What Additional Monitoring Will the Factor Require?
Most factoring companies require the following controls, though some may relax a few depending on the situation:
Lockbox Collection - Payments from customers are almost always directed to a lockbox under the control of the Factor.
Original Invoices - Most factors require original invoices and supporting documentation to be provided in order to make an advance. In some instances they may accept facsimile copies.
Notification to Account Debtors - Almost all factors send a notification letter to each of the client's customers being factored. The Uniform Commercial Code (UCC) requires that account debtors pay the party providing a notice of assignment. If the account debtor pays over the notice of assignment to another party, such as the bank, the notifying party can require that the customer pays twice. In other words, if the company's customer is sent an assignment letter from the factor and it still pays the bank, it will still have to pay the factor and may have to pay twice.
Verification - All factors require some form of verification. It may consist of an online review of a vendor's scheduled payments; it could be a verbal verification of a percentage of the invoices being factored. Factors rely on this information and can sue if the information is incorrect.
How Much Will Factoring Cost My Client?
It varies based on the size of the invoices, concentration levels, number of invoices in a funding, difficulty of processing, perceived risk, dilution and level of competition. It is common to see factoring rates between 18% and 36%. Unfortunately, factors have a number of ways of different ways of structuring their fees, so sometimes comparisons can prove challenging. Here are a few common fees:
Factoring fee - Usually expressed at a rate for a certain period (or bucket) of time. For instance, 1% every 15 days represents 1% for each 15 day bucket. The fee stays the same whether the invoice is paid on the first day or the 14th. So if the invoice is collected on the first day, then the rate is really 365%; if collected on the tenth day it is 36.5%.
Invoice Processing Fee - Commonly expressed as a dollar amount. If the fee is $1.00 per invoice, then 100 invoices constitute $100 in fees.
Wire Fees - These are standard fees, but may be marked-up
Minimum Factoring Amounts - This is a way for the factoring company to maintain its income stream even if the client does not achieve its expected revenue level.

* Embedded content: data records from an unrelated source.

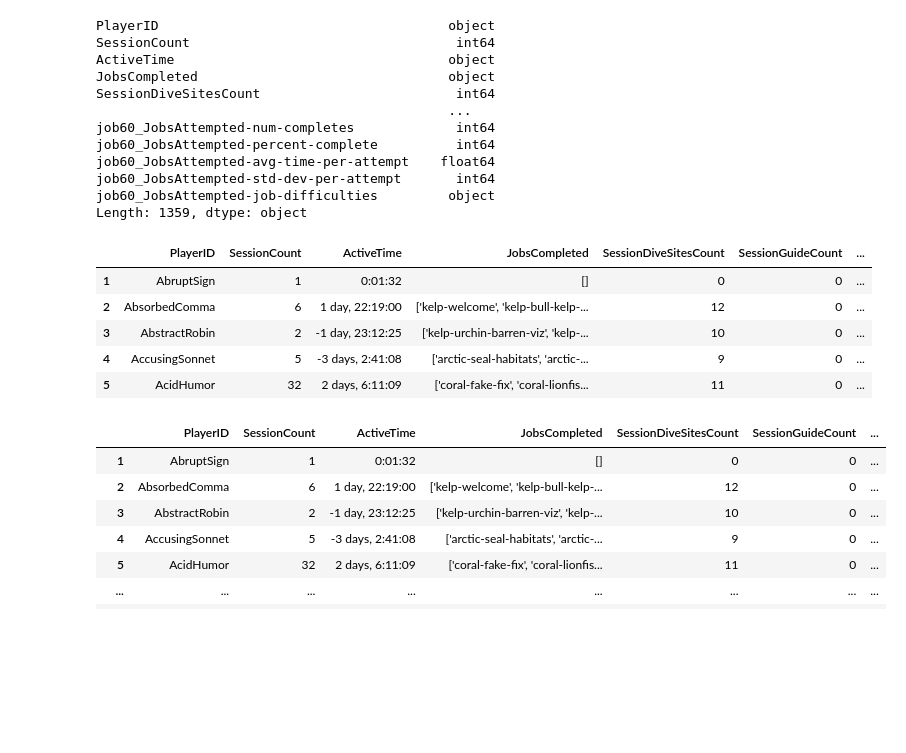
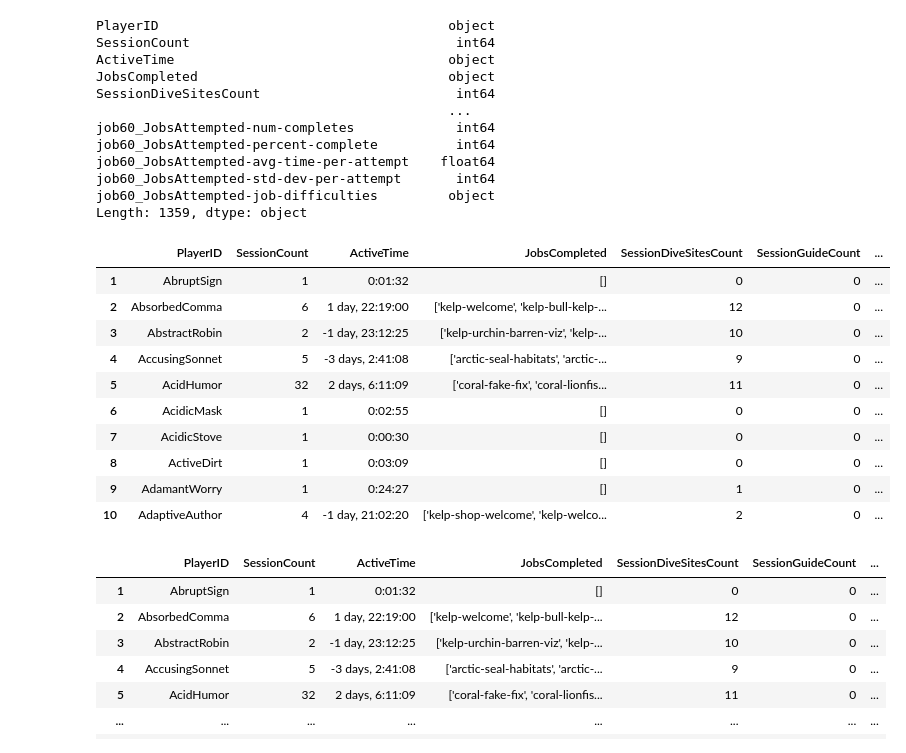
Before and after one commit to opengamedata/opengamedata-samples, a Jupyter notebook: AQUALAB/templates/Aqualab_template_players.ipynb, the cells around one changed output. Drawn from its saved outputs; the diff is of its cells as text; code cells hidden in the pictures; blank space fills up the shorter version.

```diff
--- a/AQUALAB/templates/Aqualab_template_players.ipynb
+++ b/AQUALAB/templates/Aqualab_template_players.ipynb
@@ -132,0 +126,3 @@ raw_data
+# %%
+rows_to_show = 10
+raw_data.head(rows_to_show)
@@ -278,14 +305,19 @@ job60_JobsAttempted-std-dev-per-attempt       int64
 job60_JobsAttempted-job-difficulties         object
 Length: 1359, dtype: object
 # %%
-df_session.head()
+df_session.head(rows_to_show)
 # %% [output]
 |  | PlayerID | SessionCount | ActiveTime | JobsCompleted | SessionDiveSitesCount | SessionGuideCount | ... |
 | 1 | AbruptSign | 1 | 0:01:32 | [] | 0 | 0 | ... |
 | 2 | AbsorbedComma | 6 | 1 day, 22:19:00 | ['kelp-welcome', 'kelp-bull-kelp-... | 12 | 0 | ... |
 | 3 | AbstractRobin | 2 | -1 day, 23:12:25 | ['kelp-urchin-barren-viz', 'kelp-... | 10 | 0 | ... |
 | 4 | AccusingSonnet | 5 | -3 days, 2:41:08 | ['arctic-seal-habitats', 'arctic-... | 9 | 0 | ... |
 | 5 | AcidHumor | 32 | 2 days, 6:11:09 | ['coral-fake-fix', 'coral-lionfis... | 11 | 0 | ... |
+| 6 | AcidicMask | 1 | 0:02:55 | [] | 0 | 0 | ... |
+| 7 | AcidicStove | 1 | 0:00:30 | [] | 0 | 0 | ... |
+| 8 | ActiveDirt | 1 | 0:03:09 | [] | 0 | 0 | ... |
+| 9 | AdamantWorry | 1 | 0:24:27 | [] | 1 | 0 | ... |
+| 10 | AdaptiveAuthor | 4 | -1 day, 21:02:20 | ['kelp-shop-welcome', 'kelp-welco... | 2 | 0 | ... |
 # %%
 #Data frame to analyze
 target = 'job' #@param {type:"string"}
```
Also changed, not shown: parts of 18 cells of this notebook.
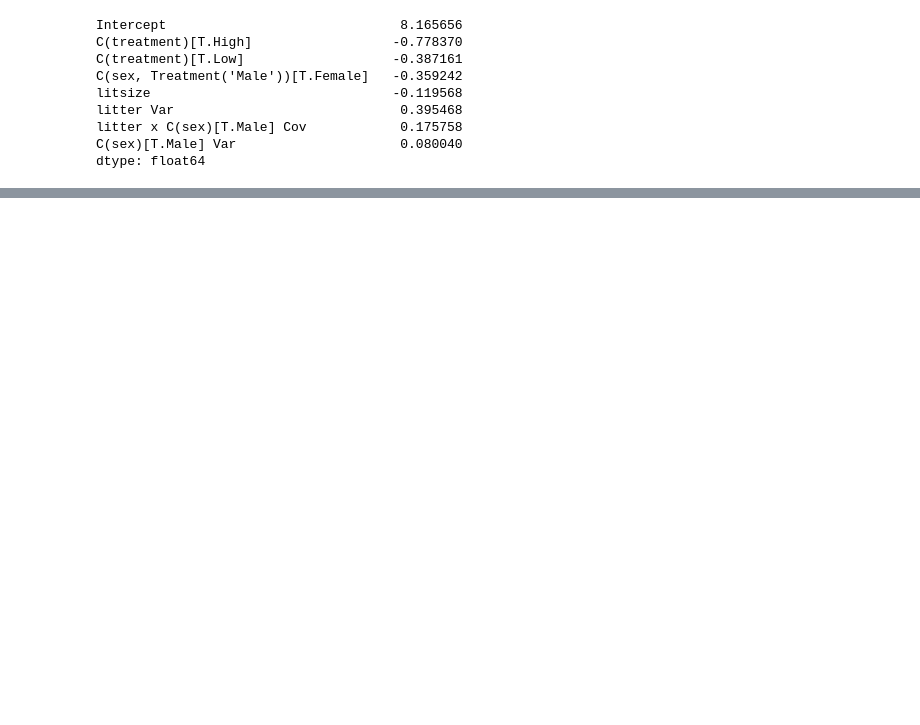
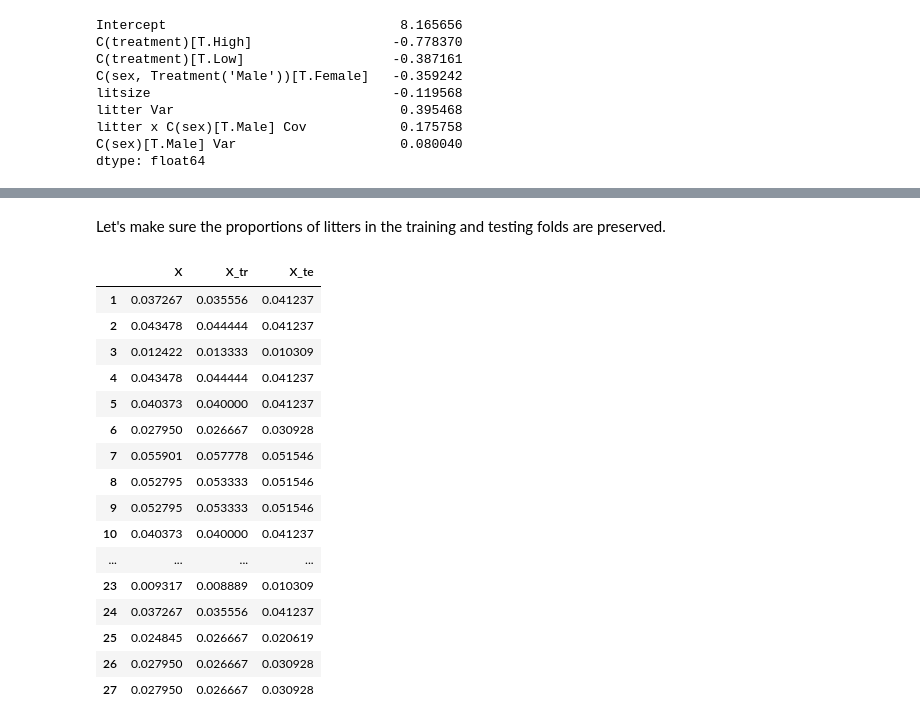
Before and after one commit to oneoffcoder/books, a Jupyter notebook: sphinx/datascience/source/mixed-effect-regression.ipynb, the cells around one changed output, grey strips where cells are left out. Drawn from its saved outputs; the diff is of its cells as text; code cells hidden in the pictures; blank space fills up the shorter version.

```diff
--- a/sphinx/datascience/source/mixed-effect-regression.ipynb
+++ b/sphinx/datascience/source/mixed-effect-regression.ipynb
@@ -501,0 +518,23 @@ merf.trained_b.sort_index()
+# %%
+from sklearn.model_selection import train_test_split
+
+X_tr, X_te, y_tr, y_te = train_test_split(
+    df[['litsize', 'treatment', 'sex', 'litter']] \
+        .assign(
+            sex=lambda d: d['sex'].map(sex_map),
+            treatment=lambda d: d['treatment'].map(treatment_map)),
+    df['weight'],
+    test_size=0.30,
+    random_state=37,
+    shuffle=True,
+    stratify=df['litter']
+)
+
+Z_tr = X_tr[['sex']]
+Z_te = X_te[['sex']]
+
+C_tr = X_tr['litter']
+C_te = X_te['litter']
+
+X_tr = X_tr.drop(columns=['litter'])
+X_te = X_te.drop(columns=['litter'])
@@ -501,0 +549,30 @@ merf.trained_b.sort_index()
+# %% [markdown]
+Let's make sure the proportions of litters in the training and testing folds are preserved.
+# %%
+s1 = df['litter'].value_counts().sort_index()
+s2 = C_tr.value_counts().sort_index()
+s3 = C_te.value_counts().sort_index()
+
+p1 = s1 / s1.sum()
+p2 = s2 / s2.sum()
+p3 = s3 / s3.sum()
+
+pd.DataFrame([p1, p2, p3], index=['X', 'X_tr', 'X_te']).T
+# %% [output]
+|  | X | X_tr | X_te |
+| 1 | 0.037267 | 0.035556 | 0.041237 |
+| 2 | 0.043478 | 0.044444 | 0.041237 |
+| 3 | 0.012422 | 0.013333 | 0.010309 |
+| 4 | 0.043478 | 0.044444 | 0.041237 |
+| 5 | 0.040373 | 0.040000 | 0.041237 |
+| 6 | 0.027950 | 0.026667 | 0.030928 |
+| 7 | 0.055901 | 0.057778 | 0.051546 |
+| 8 | 0.052795 | 0.053333 | 0.051546 |
+| 9 | 0.052795 | 0.053333 | 0.051546 |
+| 10 | 0.040373 | 0.040000 | 0.041237 |
+| ... | ... | ... | ... |
+| 23 | 0.009317 | 0.008889 | 0.010309 |
+| 24 | 0.037267 | 0.035556 | 0.041237 |
+| 25 | 0.024845 | 0.026667 | 0.020619 |
+| 26 | 0.027950 | 0.026667 | 0.030928 |
+| 27 | 0.027950 | 0.026667 | 0.030928 |
```
Also changed, not shown: parts of 25 cells of this notebook.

The client will keep their preferred rate if they can maintain their sales volume; however, even a minor drop in revenue below the minimum monthly sales can have a huge impact on client costs. For instance, ABC company sells $110,000 of product A monthly. Its factoring company sets a minimum monthly factored revenues at $100,000. If ABC's monthly sales decline to $90,000 monthly, then it will still be charged as if its sales are $100,000.
Termination Fees - Bankers should be wary of factors that require unusual procedures or fees in order to terminate a client relationship.
There are a number of other fees that can be charged. If you are concerned about a factor's fee structure, contact factortree.com.
When Should I Recommend Factoring?
Factoring can be an important tool for your Bank. It can be used for prospects or clients that sell to other businesses on credit and do not qualify for traditional bank financing. By referring a prospect or client to a factor, a depository relationship may be maintained and when the client is stronger a lending relationship established.
When is it Inappropriate to Recommend Factoring?
Do not use factoring in the following instances:
Situations when the factor is unable to obtain a first position on accounts receivable. In a work-out situation, if the lender is unwilling to subordinate its position on accounts receivable, then the factor will be unable to fund.
How Should I Pick My Factoring Partners?
Use factortree.com. We have access to a number of large and small factoring companies and years of experience in banking and factoring.
Factoring By Factortree
Factortree provides access to multiple funding sources for the factoring, asset-based lending and leasing needs of small and growing businesses.
We specialize in bank work-outs and specialized repayment programs.